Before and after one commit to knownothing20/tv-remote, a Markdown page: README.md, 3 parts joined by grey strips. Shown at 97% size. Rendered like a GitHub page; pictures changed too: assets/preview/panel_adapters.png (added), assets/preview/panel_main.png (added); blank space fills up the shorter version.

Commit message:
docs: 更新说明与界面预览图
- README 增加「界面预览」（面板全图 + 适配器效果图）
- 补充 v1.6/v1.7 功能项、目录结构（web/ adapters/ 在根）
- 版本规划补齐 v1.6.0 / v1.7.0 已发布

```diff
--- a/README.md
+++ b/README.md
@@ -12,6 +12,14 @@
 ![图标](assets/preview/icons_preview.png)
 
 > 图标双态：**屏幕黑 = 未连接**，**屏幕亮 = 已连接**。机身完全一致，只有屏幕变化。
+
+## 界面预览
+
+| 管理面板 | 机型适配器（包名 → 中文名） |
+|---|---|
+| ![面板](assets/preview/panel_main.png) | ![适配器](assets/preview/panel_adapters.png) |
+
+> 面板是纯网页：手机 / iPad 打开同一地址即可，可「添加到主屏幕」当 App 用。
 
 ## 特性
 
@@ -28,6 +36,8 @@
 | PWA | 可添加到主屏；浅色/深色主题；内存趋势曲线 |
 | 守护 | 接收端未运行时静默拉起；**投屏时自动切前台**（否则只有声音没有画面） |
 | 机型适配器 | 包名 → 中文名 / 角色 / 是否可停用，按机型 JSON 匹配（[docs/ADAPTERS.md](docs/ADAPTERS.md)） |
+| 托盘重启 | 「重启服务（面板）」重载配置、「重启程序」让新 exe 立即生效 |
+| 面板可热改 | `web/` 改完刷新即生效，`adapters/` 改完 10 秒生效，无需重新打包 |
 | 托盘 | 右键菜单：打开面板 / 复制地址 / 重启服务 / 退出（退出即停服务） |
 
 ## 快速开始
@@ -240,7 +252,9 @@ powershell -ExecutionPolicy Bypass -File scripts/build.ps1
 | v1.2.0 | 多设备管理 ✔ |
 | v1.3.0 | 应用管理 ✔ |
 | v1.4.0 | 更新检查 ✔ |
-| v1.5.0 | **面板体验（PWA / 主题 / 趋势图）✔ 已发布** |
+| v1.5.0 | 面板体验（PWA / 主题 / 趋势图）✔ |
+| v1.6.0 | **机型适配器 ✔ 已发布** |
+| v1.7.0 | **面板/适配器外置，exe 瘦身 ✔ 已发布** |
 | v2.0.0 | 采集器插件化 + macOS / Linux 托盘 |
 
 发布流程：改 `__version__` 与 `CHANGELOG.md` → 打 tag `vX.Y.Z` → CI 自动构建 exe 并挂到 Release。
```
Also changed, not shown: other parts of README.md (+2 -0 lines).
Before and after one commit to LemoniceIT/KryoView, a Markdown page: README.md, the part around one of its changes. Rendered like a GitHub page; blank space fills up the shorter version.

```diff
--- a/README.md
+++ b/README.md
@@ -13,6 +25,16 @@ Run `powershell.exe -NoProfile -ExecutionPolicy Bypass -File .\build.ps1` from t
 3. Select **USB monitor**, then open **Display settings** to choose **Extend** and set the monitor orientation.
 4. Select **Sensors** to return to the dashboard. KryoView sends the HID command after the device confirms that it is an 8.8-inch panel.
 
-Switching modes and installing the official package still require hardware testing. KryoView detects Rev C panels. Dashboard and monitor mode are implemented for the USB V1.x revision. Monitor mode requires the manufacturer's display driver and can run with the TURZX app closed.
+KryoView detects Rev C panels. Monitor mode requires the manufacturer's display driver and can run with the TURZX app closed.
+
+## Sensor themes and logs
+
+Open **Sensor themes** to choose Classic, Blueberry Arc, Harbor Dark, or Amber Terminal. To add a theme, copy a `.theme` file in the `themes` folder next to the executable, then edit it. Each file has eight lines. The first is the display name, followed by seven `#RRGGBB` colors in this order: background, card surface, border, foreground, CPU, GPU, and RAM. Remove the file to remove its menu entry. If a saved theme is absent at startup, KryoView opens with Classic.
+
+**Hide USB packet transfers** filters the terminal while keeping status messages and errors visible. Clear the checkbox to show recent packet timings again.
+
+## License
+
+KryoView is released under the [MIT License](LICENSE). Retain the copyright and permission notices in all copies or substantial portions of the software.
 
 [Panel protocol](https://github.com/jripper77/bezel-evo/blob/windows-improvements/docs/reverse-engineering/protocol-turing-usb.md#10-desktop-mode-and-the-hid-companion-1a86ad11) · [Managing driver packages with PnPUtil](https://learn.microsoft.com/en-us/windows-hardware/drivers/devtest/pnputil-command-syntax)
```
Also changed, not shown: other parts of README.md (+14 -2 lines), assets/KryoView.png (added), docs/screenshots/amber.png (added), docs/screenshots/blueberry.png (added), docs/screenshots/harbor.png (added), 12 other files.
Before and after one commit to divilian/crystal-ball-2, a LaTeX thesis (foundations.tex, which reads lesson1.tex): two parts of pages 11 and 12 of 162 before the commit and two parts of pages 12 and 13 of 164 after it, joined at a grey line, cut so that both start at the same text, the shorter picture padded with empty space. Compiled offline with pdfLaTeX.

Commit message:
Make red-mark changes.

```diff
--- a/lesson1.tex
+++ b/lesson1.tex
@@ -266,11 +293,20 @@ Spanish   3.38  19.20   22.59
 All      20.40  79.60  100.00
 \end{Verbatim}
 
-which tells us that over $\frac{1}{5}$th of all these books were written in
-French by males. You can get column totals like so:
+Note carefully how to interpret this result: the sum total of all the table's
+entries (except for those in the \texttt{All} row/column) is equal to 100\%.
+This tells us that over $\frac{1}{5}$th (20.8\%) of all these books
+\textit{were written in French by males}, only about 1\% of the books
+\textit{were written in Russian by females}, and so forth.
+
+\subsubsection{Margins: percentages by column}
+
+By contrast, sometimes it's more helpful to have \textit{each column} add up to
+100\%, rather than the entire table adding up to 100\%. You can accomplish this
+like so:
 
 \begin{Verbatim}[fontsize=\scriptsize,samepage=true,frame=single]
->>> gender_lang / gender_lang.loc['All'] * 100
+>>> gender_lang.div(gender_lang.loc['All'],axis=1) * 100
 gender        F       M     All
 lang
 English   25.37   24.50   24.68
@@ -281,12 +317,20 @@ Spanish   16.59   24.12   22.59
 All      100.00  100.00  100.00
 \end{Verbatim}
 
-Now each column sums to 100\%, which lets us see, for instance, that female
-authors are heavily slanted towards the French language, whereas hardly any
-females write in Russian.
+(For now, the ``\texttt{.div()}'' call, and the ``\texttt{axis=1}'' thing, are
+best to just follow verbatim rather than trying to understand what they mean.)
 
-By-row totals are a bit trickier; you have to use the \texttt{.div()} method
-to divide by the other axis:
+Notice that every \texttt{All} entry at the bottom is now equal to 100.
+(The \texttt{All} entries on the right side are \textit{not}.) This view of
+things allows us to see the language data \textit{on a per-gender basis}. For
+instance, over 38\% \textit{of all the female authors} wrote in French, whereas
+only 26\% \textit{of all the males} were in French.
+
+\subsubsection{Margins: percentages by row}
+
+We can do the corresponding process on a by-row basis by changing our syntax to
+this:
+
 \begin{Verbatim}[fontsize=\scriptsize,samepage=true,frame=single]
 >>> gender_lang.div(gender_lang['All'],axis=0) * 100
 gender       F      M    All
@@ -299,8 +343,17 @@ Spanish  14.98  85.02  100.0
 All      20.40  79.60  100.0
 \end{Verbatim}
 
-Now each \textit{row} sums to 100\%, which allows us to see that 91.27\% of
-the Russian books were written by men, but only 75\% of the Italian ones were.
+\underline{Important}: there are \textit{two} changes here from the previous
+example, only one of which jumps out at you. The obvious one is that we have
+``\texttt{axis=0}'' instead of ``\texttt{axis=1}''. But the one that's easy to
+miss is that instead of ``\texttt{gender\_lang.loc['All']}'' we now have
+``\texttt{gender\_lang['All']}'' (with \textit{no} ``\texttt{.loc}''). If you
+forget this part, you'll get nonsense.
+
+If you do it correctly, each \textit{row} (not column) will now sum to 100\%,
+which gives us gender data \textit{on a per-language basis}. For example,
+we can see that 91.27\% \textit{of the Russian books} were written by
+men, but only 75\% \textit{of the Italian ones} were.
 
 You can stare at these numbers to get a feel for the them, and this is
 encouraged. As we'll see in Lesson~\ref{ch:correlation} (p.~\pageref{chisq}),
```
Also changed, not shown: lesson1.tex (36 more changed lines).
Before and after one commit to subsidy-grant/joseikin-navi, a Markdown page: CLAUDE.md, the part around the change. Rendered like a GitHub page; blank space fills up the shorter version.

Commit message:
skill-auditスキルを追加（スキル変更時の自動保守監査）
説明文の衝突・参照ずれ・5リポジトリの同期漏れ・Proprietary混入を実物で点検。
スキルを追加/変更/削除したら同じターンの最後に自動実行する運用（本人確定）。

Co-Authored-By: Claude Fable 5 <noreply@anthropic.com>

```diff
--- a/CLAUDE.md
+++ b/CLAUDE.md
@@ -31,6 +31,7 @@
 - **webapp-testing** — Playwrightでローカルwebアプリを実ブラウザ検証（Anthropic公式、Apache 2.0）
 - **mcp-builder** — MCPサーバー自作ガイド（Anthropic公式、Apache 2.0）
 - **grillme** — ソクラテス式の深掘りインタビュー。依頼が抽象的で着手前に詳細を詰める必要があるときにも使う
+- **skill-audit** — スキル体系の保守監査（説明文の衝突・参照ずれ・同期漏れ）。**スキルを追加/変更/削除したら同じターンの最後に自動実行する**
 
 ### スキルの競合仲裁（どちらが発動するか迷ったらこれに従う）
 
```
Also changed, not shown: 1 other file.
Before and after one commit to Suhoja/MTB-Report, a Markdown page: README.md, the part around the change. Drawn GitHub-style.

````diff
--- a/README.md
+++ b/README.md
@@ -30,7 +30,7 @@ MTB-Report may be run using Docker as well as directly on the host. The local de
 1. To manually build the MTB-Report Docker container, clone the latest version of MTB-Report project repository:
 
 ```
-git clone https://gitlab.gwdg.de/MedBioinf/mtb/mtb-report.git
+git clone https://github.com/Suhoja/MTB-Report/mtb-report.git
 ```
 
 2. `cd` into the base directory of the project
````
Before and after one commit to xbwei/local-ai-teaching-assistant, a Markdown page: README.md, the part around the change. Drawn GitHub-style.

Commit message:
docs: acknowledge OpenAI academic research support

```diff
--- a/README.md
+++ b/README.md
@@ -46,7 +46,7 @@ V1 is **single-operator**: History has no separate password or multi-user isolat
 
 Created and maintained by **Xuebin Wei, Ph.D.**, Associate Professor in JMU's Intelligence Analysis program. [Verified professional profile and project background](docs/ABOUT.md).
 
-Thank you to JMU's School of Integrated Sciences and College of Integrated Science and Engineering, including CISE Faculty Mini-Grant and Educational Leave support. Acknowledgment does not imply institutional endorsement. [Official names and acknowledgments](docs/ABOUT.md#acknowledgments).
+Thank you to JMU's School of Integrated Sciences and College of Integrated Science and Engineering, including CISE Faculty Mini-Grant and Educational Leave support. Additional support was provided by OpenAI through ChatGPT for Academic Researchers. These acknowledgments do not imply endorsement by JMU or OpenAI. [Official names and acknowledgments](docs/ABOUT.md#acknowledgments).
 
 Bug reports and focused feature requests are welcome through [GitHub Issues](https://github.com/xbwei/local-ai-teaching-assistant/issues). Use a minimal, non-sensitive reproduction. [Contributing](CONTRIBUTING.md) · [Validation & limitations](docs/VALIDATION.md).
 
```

::::

## Work instructions
Only lines containing the string "including" are needed. Pull each of them out of the records above.

## Response area
-Thank you to JMU's School of Integrated Sciences and College of Integrated Science and Engineering, including CISE Faculty Mini-Grant and Educational Leave support. Acknowledgment does not imply institutional endorsement. [Official names and acknowledgments](docs/ABOUT.md#acknowledgments).
+Thank you to JMU's School of Integrated Sciences and College of Integrated Science and Engineering, including CISE Faculty Mini-Grant and Educational Leave support. Additional support was provided by OpenAI through ChatGPT for Academic Researchers. These acknowledgments do not imply endorsement by JMU or OpenAI. [Official names and acknowledgments](docs/ABOUT.md#acknowledgments).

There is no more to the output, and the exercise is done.